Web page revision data
Segment Open

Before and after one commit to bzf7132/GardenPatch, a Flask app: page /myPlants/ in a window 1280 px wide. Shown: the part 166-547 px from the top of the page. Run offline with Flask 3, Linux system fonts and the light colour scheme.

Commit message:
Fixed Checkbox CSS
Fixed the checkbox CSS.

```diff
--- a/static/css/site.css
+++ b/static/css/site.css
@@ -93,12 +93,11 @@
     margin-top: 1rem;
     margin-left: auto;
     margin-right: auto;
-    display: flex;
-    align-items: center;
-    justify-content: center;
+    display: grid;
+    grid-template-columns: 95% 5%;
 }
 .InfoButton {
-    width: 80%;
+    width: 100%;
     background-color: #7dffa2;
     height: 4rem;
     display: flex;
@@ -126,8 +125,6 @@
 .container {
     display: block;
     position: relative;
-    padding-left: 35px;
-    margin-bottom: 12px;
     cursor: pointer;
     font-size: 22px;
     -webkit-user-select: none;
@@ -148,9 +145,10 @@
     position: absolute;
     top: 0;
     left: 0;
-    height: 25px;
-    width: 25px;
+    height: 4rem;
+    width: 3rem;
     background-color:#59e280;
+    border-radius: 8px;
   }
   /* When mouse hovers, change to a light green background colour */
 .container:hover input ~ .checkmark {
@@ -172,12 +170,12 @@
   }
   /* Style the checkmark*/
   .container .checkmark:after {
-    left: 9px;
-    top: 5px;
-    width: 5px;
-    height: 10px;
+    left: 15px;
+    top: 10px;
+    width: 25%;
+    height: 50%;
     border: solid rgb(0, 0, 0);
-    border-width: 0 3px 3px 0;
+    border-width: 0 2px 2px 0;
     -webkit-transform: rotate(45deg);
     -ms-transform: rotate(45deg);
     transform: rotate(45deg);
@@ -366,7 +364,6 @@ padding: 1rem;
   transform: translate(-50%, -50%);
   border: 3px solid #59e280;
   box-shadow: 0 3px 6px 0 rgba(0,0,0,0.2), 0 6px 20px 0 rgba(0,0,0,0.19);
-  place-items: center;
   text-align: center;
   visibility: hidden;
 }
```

Segment Closed

## WHAT IS EXPECTED
Go through the entries and copy every line that has "display".

## ANSWER TO THIS PROBLEM
-    display: flex;
+    display: grid;
     display: flex;
     display: block;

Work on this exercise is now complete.